In the Glass

High in color, tannin and extract, Cabernet Sauvignon expresses notes of blackberry, cassis, plum, currant, spice and tobacco. In Bordeaux and elsewhere in the Old World you'll find the more earthy, tannic side of Cabernet, where it is typically blended to soften tannins and add complexity. In warmer regions like California Washington, Argentina, Chile and Australia, you can typically expect more ripe fruit flavors upfront.

Perfect Pairings

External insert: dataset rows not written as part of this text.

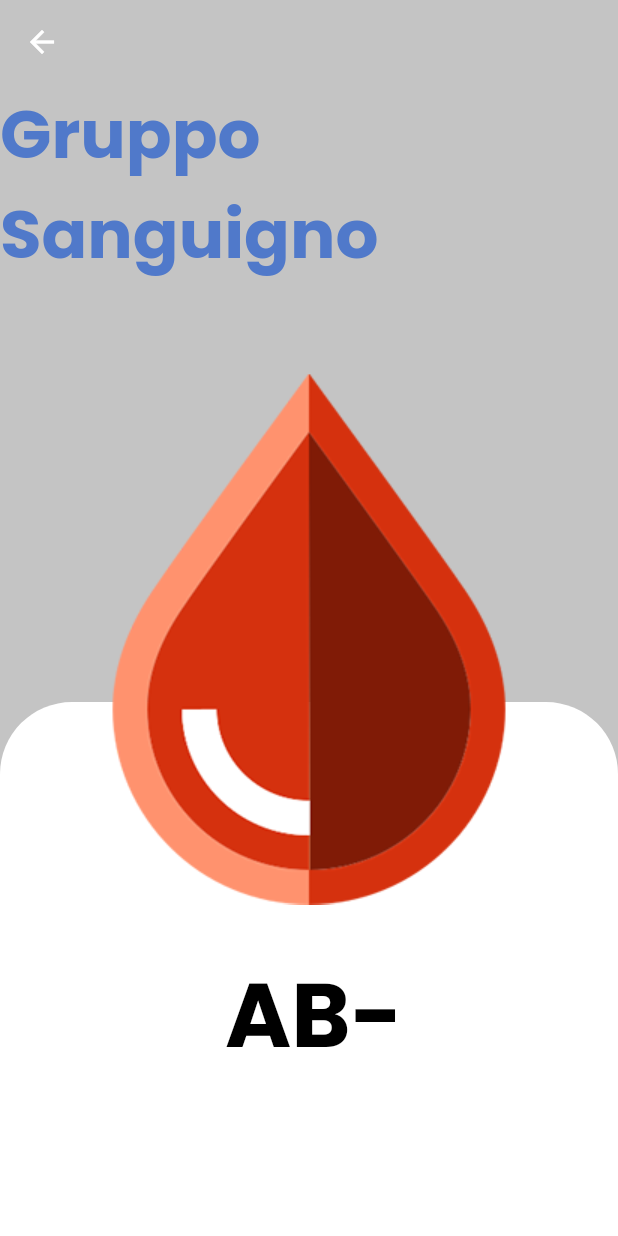
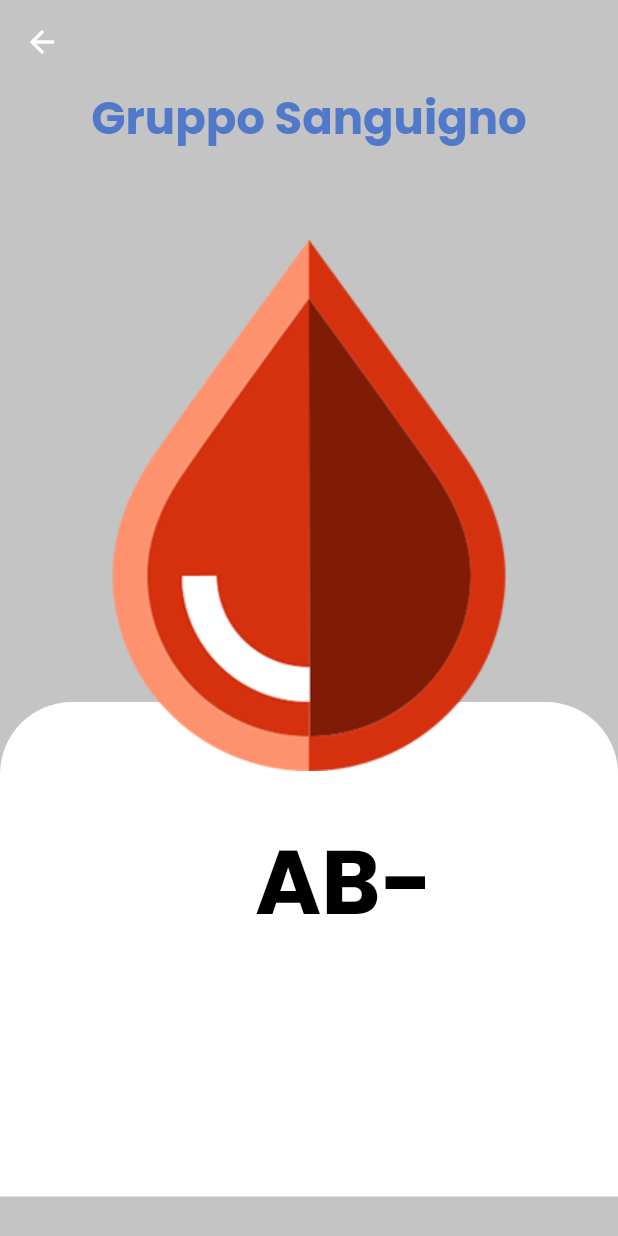
Before and after one commit to sbarto/SANI, a Flutter app: the BloodGroup screen opened directly, on a phone screen of 412 x 824 dp. Run offline on Flutter 3.47's test engine with Material 2 defaults, Android fonts, the phone set to English and light mode, and no system bars; our stand-ins replace firebase_auth, firebase_core, flutter_svg, font_awesome_flutter, google_fonts; accounts and stored records are empty.

Commit message:
sezione profilo completato

```diff
--- a/flutter_app_sani/lib/Screens/my_home_page.dart
+++ b/flutter_app_sani/lib/Screens/my_home_page.dart
@@ -1,5 +1,6 @@
 import 'package:flutter/material.dart';
 import 'package:flutter_app_sani/cards/categoryCard.dart';
+import 'package:flutter_app_sani/utils/goToProfile.dart';
 import 'package:font_awesome_flutter/font_awesome_flutter.dart';
 import 'package:flutter_app_sani/utils/constants.dart';
 import 'package:flutter_app_sani/models/categories.dart';
@@ -39,10 +40,7 @@ class MyHomePage extends StatelessWidget {
                       ),
                     ),
                     Spacer(),
-                    CircleAvatar(
-                      radius: 20.0,
-                      backgroundImage: AssetImage("assets/user.png"),
-                    )
+                    goToProfile(context),
                   ],
                 ),
               ),
--- a/flutter_app_sani/lib/profile/gruppo_sanguigno.dart
+++ b/flutter_app_sani/lib/profile/assicurazione.dart
@@ -2,7 +2,7 @@ import 'package:flutter/material.dart';
 import 'package:flutter_app_sani/utils/constants.dart';
 import 'package:google_fonts/google_fonts.dart';
 
-class BloodGroup extends StatelessWidget {
+class Assicurazione extends StatelessWidget {
   @override
   Widget build(BuildContext context) {
     Size size = MediaQuery.of(context).size;
@@ -15,51 +15,29 @@ class BloodGroup extends StatelessWidget {
       body: SingleChildScrollView(
           child: Column(
         children: <Widget>[
-          SizedBox(
-            height: size.height,
+          Container(
             child: Stack(
               children: <Widget>[
-                Container(
-                  margin: EdgeInsets.only(top: size.height * 0.5),
-                  height: 500,
-                  decoration: BoxDecoration(
-                      color: Colors.white,
-                      borderRadius: BorderRadius.only(
-                        topLeft: Radius.circular(48),
-                        topRight: Radius.circular(48),
-                      )),
-                ),
                 Column(
                   crossAxisAlignment: CrossAxisAlignment.center,
                   children: <Widget>[
                     Text(
-                      'Gruppo Sanguigno',
+                      'Assicurazione',
                       style: GoogleFonts.poppins(
                         textStyle: Theme.of(context).textTheme.headline4,
-                        fontSize: 45,
+                        fontSize: 30,
                         color: bluPrimaryColor,
                         fontWeight: FontWeight.w700,
                       ),
                     ),
-                    SizedBox(height: 30.0),
                     Row(
                       children: <Widget>[
-                        Expanded(
-                            child: Image.asset("assets/blood-svgrepo-com2.png"))
+                        Expanded(child: Image.asset("assets/assicurazione.png"))
                       ],
                     ),
                     Row(
                       children: <Widget>[
-                        SizedBox(width: 150.0),
-                        Text(
-                          'AB-',
-                          style: GoogleFonts.poppins(
-                            textStyle: Theme.of(context).textTheme.headline4,
-                            fontSize: 60,
-                            color: Colors.black,
-                            fontWeight: FontWeight.w700,
-                          ),
-                        ),
+                        Expanded(child: Image.asset("assets/assicura.png"))
                       ],
                     ),
                   ],
--- /dev/null
+++ b/flutter_app_sani/lib/profile/gruppoSanguigno.dart
@@ -0,0 +1,73 @@
+import 'package:flutter/material.dart';
+import 'package:flutter_app_sani/utils/constants.dart';
+import 'package:google_fonts/google_fonts.dart';
+
+class BloodGroup extends StatelessWidget {
+  @override
+  Widget build(BuildContext context) {
+    Size size = MediaQuery.of(context).size;
+    return Scaffold(
+      appBar: AppBar(
+        backgroundColor: grayPrimaryColor,
+        elevation: 0,
+      ),
+      backgroundColor: grayPrimaryColor,
+      body: SingleChildScrollView(
+          child: Column(
+        children: <Widget>[
+          SizedBox(
+            height: size.height * 0.9,
+            child: Stack(
+              children: <Widget>[
+                Container(
+                  margin: EdgeInsets.only(top: size.height * 0.5),
+                  decoration: BoxDecoration(
+                      color: Colors.white,
+                      borderRadius: BorderRadius.only(
+                        topLeft: Radius.circular(48),
+                        topRight: Radius.circular(48),
+                      )),
+                ),
+                Column(
+                  crossAxisAlignment: CrossAxisAlignment.center,
+                  children: <Widget>[
+                    Text(
+                      'Gruppo Sanguigno',
+                      style: GoogleFonts.poppins(
+                        textStyle: Theme.of(context).textTheme.headline4,
+                        fontSize: 30,
+                        color: bluPrimaryColor,
+                        fontWeight: FontWeight.w700,
+                      ),
+                    ),
+                    SizedBox(height: 30.0),
+                    Row(
+                      children: <Widget>[
+                        Expanded(
+                            child: Image.asset("assets/blood-svgrepo-com2.png"))
+                      ],
+                    ),
+                    Row(
+                      children: <Widget>[
+                        SizedBox(width: 170.0),
+                        Text(
+                          'AB-',
+                          style: GoogleFonts.poppins(
+                            textStyle: Theme.of(context).textTheme.headline4,
+                            fontSize: 60,
+                            color: Colors.black,
+                            fontWeight: FontWeight.w700,
+                          ),
+                        ),
+                      ],
+                    ),
+                  ],
+                )
+              ],
+            ),
+          )
+        ],
+      )),
+    );
+  }
+}
```
Also changed, not shown: flutter_app_sani/lib/Screens/base_page_category.dart (+4 -4 lines), flutter_app_sani/lib/profile/datiFisici.dart (added, +111 -0 lines), flutter_app_sani/lib/profile/malattieCroniche.dart (added, +111 -0 lines), flutter_app_sani/lib/profile/medicoBase.dart (added, +58 -0 lines), flutter_app_sani/lib/profile/profile.dart (added, +222 -0 lines), flutter_app_sani/lib/utils/goToHome.dart (added, +13 -0 lines), flutter_app_sani/lib/utils/goToProfile.dart (added, +12 -0 lines), flutter_app_sani/pubspec.yaml (+8 -0 lines), flutter_app_sani/assets/appuntamento.png (added), flutter_app_sani/assets/assicura.png (added), flutter_app_sani/assets/assicurazione.png (added), flutter_app_sani/assets/circle.png (added), flutter_app_sani/assets/dottore.png (added), flutter_app_sani/assets/fitness.png (added), 2 more files.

Cabernet Sauvignon is right at home with rich, intense meat dishes—beef, lamb and venison, in particular—where its opulent fruit and decisive tannins make an equal match to the dense protein of the meat. With a mature Cabernet, opt for tender, slow-cooked meat dishes.

Sommelier Secrets

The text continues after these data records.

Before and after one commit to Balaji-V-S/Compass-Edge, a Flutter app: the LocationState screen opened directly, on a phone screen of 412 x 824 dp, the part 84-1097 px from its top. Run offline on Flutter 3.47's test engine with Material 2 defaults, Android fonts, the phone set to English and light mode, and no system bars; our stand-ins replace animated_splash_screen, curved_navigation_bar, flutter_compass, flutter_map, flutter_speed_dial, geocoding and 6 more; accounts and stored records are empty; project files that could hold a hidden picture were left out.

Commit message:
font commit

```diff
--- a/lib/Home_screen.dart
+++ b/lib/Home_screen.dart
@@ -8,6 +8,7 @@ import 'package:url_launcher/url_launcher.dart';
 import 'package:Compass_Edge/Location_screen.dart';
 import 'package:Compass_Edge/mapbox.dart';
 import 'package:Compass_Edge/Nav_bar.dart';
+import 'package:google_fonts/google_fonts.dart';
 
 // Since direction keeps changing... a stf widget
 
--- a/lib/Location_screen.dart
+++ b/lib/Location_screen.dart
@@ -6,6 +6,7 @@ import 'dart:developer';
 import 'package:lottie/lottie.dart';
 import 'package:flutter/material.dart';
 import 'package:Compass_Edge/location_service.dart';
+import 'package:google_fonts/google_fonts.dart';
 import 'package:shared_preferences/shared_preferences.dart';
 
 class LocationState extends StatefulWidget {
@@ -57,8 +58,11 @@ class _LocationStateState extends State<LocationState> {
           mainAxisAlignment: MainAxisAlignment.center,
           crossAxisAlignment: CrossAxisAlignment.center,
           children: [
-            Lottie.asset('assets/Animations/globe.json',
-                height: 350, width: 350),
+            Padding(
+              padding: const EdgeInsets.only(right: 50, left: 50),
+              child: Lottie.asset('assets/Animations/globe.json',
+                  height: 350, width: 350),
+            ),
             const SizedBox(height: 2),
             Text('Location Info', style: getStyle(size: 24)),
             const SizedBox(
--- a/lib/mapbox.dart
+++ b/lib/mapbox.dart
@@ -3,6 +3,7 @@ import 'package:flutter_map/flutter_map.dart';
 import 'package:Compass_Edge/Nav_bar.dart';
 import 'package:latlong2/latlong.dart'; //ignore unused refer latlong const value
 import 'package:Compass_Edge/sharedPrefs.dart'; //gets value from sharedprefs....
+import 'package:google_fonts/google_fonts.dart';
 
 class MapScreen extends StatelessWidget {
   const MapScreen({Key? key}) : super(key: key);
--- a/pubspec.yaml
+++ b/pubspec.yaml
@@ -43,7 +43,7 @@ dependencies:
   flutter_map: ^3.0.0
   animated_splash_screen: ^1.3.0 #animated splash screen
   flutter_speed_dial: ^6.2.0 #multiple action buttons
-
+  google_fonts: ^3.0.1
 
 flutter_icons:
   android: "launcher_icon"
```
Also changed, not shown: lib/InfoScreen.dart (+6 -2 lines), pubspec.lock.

Despite the modern importance and ubiquity of Cabernet Sauvignon, it is actually a relatively young variety. In 1997, DNA profiling revealed the grape to be a spontaneous crossing of Cabernet Franc and Sauvignon Blanc which took place in 17th century southwestern France.

KHM108682_2008 Item# 108682